ASSIGNMENT:
Only an exact repetition of every entry counts as the answer.

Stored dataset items
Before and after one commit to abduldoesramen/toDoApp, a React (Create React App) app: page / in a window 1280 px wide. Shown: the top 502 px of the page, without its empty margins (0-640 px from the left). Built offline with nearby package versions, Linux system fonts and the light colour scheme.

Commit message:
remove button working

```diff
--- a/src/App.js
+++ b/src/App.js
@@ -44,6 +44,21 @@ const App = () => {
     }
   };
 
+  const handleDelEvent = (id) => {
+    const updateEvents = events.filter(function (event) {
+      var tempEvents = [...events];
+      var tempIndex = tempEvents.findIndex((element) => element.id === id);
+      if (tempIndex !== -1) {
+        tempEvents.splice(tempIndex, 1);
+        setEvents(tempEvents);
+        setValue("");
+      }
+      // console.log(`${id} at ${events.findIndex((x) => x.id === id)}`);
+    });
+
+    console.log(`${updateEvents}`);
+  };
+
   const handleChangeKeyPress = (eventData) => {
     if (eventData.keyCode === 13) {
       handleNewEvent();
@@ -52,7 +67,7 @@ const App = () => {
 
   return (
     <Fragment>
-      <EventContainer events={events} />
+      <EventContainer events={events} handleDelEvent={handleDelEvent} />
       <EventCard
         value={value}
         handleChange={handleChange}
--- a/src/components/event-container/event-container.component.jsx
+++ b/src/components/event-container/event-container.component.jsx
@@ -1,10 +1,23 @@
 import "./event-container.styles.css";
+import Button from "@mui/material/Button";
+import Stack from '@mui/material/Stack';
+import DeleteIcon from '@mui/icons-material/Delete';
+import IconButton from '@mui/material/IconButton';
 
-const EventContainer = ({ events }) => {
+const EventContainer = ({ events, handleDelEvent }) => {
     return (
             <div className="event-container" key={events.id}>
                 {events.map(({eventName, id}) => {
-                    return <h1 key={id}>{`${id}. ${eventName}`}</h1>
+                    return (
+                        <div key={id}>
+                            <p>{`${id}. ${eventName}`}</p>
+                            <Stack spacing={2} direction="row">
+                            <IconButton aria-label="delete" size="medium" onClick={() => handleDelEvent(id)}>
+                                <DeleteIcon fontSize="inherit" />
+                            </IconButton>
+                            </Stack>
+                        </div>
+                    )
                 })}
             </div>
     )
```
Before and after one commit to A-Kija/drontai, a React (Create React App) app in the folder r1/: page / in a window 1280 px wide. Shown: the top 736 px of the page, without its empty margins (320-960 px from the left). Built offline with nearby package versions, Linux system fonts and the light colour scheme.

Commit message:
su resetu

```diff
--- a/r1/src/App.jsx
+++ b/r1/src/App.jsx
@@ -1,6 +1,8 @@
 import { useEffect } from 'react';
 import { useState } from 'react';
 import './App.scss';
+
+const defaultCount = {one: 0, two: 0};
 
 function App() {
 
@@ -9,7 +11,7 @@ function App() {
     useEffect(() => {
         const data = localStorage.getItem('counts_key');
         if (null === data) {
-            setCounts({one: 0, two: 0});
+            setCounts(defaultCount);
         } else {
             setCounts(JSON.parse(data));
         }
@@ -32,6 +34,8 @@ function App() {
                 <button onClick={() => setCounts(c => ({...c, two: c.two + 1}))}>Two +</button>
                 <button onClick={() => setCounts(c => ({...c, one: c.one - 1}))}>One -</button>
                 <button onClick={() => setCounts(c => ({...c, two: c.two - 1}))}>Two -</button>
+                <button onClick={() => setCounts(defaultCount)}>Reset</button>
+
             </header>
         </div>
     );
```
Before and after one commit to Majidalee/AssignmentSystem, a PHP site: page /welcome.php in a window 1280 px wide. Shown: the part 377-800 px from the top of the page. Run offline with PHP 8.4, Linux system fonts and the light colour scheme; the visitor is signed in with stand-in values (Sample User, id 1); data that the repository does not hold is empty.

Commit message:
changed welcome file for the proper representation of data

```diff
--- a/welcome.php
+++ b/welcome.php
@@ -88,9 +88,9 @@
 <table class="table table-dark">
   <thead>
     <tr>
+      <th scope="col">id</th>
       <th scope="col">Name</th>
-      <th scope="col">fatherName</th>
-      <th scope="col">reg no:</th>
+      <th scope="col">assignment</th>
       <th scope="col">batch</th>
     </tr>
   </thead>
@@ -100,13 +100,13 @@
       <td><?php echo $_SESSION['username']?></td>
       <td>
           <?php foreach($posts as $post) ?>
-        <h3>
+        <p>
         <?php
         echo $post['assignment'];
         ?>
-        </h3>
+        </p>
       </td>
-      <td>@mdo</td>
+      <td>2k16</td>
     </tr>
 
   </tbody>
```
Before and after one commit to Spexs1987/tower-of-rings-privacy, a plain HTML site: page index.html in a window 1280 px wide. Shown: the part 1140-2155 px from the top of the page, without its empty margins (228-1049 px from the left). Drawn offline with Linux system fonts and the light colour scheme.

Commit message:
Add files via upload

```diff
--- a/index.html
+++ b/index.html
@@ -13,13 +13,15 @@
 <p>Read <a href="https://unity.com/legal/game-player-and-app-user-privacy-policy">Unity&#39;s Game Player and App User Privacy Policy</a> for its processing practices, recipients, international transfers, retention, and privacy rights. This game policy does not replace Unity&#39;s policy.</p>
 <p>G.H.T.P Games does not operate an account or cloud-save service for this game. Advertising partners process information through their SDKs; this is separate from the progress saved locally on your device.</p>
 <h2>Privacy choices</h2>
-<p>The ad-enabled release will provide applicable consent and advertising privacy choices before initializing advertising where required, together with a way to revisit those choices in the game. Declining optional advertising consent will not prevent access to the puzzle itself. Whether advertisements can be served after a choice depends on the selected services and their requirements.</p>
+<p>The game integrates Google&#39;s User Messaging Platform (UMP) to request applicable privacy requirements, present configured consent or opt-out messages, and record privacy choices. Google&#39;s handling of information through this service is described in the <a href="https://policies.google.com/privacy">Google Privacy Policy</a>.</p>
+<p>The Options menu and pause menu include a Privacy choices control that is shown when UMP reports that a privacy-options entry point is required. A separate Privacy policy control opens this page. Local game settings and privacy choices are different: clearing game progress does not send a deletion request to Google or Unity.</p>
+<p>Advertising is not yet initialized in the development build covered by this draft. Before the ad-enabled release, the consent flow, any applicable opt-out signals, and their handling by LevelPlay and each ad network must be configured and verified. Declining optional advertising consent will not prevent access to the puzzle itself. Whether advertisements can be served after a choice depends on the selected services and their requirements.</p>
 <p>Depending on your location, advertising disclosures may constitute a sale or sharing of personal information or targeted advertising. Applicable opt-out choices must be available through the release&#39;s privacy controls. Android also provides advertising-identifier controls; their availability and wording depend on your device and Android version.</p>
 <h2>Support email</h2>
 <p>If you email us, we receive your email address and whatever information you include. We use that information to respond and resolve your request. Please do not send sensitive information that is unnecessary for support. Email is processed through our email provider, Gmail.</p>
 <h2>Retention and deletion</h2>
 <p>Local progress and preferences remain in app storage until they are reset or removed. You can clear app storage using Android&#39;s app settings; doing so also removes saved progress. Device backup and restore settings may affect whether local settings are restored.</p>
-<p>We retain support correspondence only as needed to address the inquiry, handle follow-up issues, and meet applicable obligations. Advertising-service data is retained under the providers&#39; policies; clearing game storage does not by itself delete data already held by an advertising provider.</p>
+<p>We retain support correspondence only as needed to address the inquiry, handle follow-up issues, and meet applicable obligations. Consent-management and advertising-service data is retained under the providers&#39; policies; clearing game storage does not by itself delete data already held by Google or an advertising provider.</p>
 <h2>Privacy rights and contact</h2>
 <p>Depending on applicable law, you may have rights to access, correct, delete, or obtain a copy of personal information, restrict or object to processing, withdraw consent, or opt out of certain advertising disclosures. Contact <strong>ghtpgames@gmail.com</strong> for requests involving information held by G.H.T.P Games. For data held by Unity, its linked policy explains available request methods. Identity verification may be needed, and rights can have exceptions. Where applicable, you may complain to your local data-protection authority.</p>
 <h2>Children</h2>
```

ANSWER BOX:
Before and after one commit to abduldoesramen/toDoApp, a React (Create React App) app: page / in a window 1280 px wide. Shown: the top 502 px of the page, without its empty margins (0-640 px from the left). Built offline with nearby package versions, Linux system fonts and the light colour scheme.

Commit message:
remove button working

```diff
--- a/src/App.js
+++ b/src/App.js
@@ -44,6 +44,21 @@ const App = () => {
     }
   };
 
+  const handleDelEvent = (id) => {
+    const updateEvents = events.filter(function (event) {
+      var tempEvents = [...events];
+      var tempIndex = tempEvents.findIndex((element) => element.id === id);
+      if (tempIndex !== -1) {
+        tempEvents.splice(tempIndex, 1);
+        setEvents(tempEvents);
+        setValue("");
+      }
+      // console.log(`${id} at ${events.findIndex((x) => x.id === id)}`);
+    });
+
+    console.log(`${updateEvents}`);
+  };
+
   const handleChangeKeyPress = (eventData) => {
     if (eventData.keyCode === 13) {
       handleNewEvent();
@@ -52,7 +67,7 @@ const App = () => {
 
   return (
     <Fragment>
-      <EventContainer events={events} />
+      <EventContainer events={events} handleDelEvent={handleDelEvent} />
       <EventCard
         value={value}
         handleChange={handleChange}
--- a/src/components/event-container/event-container.component.jsx
+++ b/src/components/event-container/event-container.component.jsx
@@ -1,10 +1,23 @@
 import "./event-container.styles.css";
+import Button from "@mui/material/Button";
+import Stack from '@mui/material/Stack';
+import DeleteIcon from '@mui/icons-material/Delete';
+import IconButton from '@mui/material/IconButton';
 
-const EventContainer = ({ events }) => {
+const EventContainer = ({ events, handleDelEvent }) => {
     return (
             <div className="event-container" key={events.id}>
                 {events.map(({eventName, id}) => {
-                    return <h1 key={id}>{`${id}. ${eventName}`}</h1>
+                    return (
+                        <div key={id}>
+                            <p>{`${id}. ${eventName}`}</p>
+                            <Stack spacing={2} direction="row">
+                            <IconButton aria-label="delete" size="medium" onClick={() => handleDelEvent(id)}>
+                                <DeleteIcon fontSize="inherit" />
+                            </IconButton>
+                            </Stack>
+                        </div>
+                    )
                 })}
             </div>
     )
```
Before and after one commit to A-Kija/drontai, a React (Create React App) app in the folder r1/: page / in a window 1280 px wide. Shown: the top 736 px of the page, without its empty margins (320-960 px from the left). Built offline with nearby package versions, Linux system fonts and the light colour scheme.

Commit message:
su resetu

```diff
--- a/r1/src/App.jsx
+++ b/r1/src/App.jsx
@@ -1,6 +1,8 @@
 import { useEffect } from 'react';
 import { useState } from 'react';
 import './App.scss';
+
+const defaultCount = {one: 0, two: 0};
 
 function App() {
 
@@ -9,7 +11,7 @@ function App() {
     useEffect(() => {
         const data = localStorage.getItem('counts_key');
         if (null === data) {
-            setCounts({one: 0, two: 0});
+            setCounts(defaultCount);
         } else {
             setCounts(JSON.parse(data));
         }
@@ -32,6 +34,8 @@ function App() {
                 <button onClick={() => setCounts(c => ({...c, two: c.two + 1}))}>Two +</button>
                 <button onClick={() => setCounts(c => ({...c, one: c.one - 1}))}>One -</button>
                 <button onClick={() => setCounts(c => ({...c, two: c.two - 1}))}>Two -</button>
+                <button onClick={() => setCounts(defaultCount)}>Reset</button>
+
             </header>
         </div>
     );
```
Before and after one commit to Majidalee/AssignmentSystem, a PHP site: page /welcome.php in a window 1280 px wide. Shown: the part 377-800 px from the top of the page. Run offline with PHP 8.4, Linux system fonts and the light colour scheme; the visitor is signed in with stand-in values (Sample User, id 1); data that the repository does not hold is empty.

Commit message:
changed welcome file for the proper representation of data

```diff
--- a/welcome.php
+++ b/welcome.php
@@ -88,9 +88,9 @@
 <table class="table table-dark">
   <thead>
     <tr>
+      <th scope="col">id</th>
       <th scope="col">Name</th>
-      <th scope="col">fatherName</th>
-      <th scope="col">reg no:</th>
+      <th scope="col">assignment</th>
       <th scope="col">batch</th>
     </tr>
   </thead>
@@ -100,13 +100,13 @@
       <td><?php echo $_SESSION['username']?></td>
       <td>
           <?php foreach($posts as $post) ?>
-        <h3>
+        <p>
         <?php
         echo $post['assignment'];
         ?>
-        </h3>
+        </p>
       </td>
-      <td>@mdo</td>
+      <td>2k16</td>
     </tr>
 
   </tbody>
```
Before and after one commit to Spexs1987/tower-of-rings-privacy, a plain HTML site: page index.html in a window 1280 px wide. Shown: the part 1140-2155 px from the top of the page, without its empty margins (228-1049 px from the left). Drawn offline with Linux system fonts and the light colour scheme.

Commit message:
Add files via upload

```diff
--- a/index.html
+++ b/index.html
@@ -13,13 +13,15 @@
 <p>Read <a href="https://unity.com/legal/game-player-and-app-user-privacy-policy">Unity&#39;s Game Player and App User Privacy Policy</a> for its processing practices, recipients, international transfers, retention, and privacy rights. This game policy does not replace Unity&#39;s policy.</p>
 <p>G.H.T.P Games does not operate an account or cloud-save service for this game. Advertising partners process information through their SDKs; this is separate from the progress saved locally on your device.</p>
 <h2>Privacy choices</h2>
-<p>The ad-enabled release will provide applicable consent and advertising privacy choices before initializing advertising where required, together with a way to revisit those choices in the game. Declining optional advertising consent will not prevent access to the puzzle itself. Whether advertisements can be served after a choice depends on the selected services and their requirements.</p>
+<p>The game integrates Google&#39;s User Messaging Platform (UMP) to request applicable privacy requirements, present configured consent or opt-out messages, and record privacy choices. Google&#39;s handling of information through this service is described in the <a href="https://policies.google.com/privacy">Google Privacy Policy</a>.</p>
+<p>The Options menu and pause menu include a Privacy choices control that is shown when UMP reports that a privacy-options entry point is required. A separate Privacy policy control opens this page. Local game settings and privacy choices are different: clearing game progress does not send a deletion request to Google or Unity.</p>
+<p>Advertising is not yet initialized in the development build covered by this draft. Before the ad-enabled release, the consent flow, any applicable opt-out signals, and their handling by LevelPlay and each ad network must be configured and verified. Declining optional advertising consent will not prevent access to the puzzle itself. Whether advertisements can be served after a choice depends on the selected services and their requirements.</p>
 <p>Depending on your location, advertising disclosures may constitute a sale or sharing of personal information or targeted advertising. Applicable opt-out choices must be available through the release&#39;s privacy controls. Android also provides advertising-identifier controls; their availability and wording depend on your device and Android version.</p>
 <h2>Support email</h2>
 <p>If you email us, we receive your email address and whatever information you include. We use that information to respond and resolve your request. Please do not send sensitive information that is unnecessary for support. Email is processed through our email provider, Gmail.</p>
 <h2>Retention and deletion</h2>
 <p>Local progress and preferences remain in app storage until they are reset or removed. You can clear app storage using Android&#39;s app settings; doing so also removes saved progress. Device backup and restore settings may affect whether local settings are restored.</p>
-<p>We retain support correspondence only as needed to address the inquiry, handle follow-up issues, and meet applicable obligations. Advertising-service data is retained under the providers&#39; policies; clearing game storage does not by itself delete data already held by an advertising provider.</p>
+<p>We retain support correspondence only as needed to address the inquiry, handle follow-up issues, and meet applicable obligations. Consent-management and advertising-service data is retained under the providers&#39; policies; clearing game storage does not by itself delete data already held by Google or an advertising provider.</p>
 <h2>Privacy rights and contact</h2>
 <p>Depending on applicable law, you may have rights to access, correct, delete, or obtain a copy of personal information, restrict or object to processing, withdraw consent, or opt out of certain advertising disclosures. Contact <strong>ghtpgames@gmail.com</strong> for requests involving information held by G.H.T.P Games. For data held by Unity, its linked policy explains available request methods. Identity verification may be needed, and rights can have exceptions. Where applicable, you may complain to your local data-protection authority.</p>
 <h2>Children</h2>
```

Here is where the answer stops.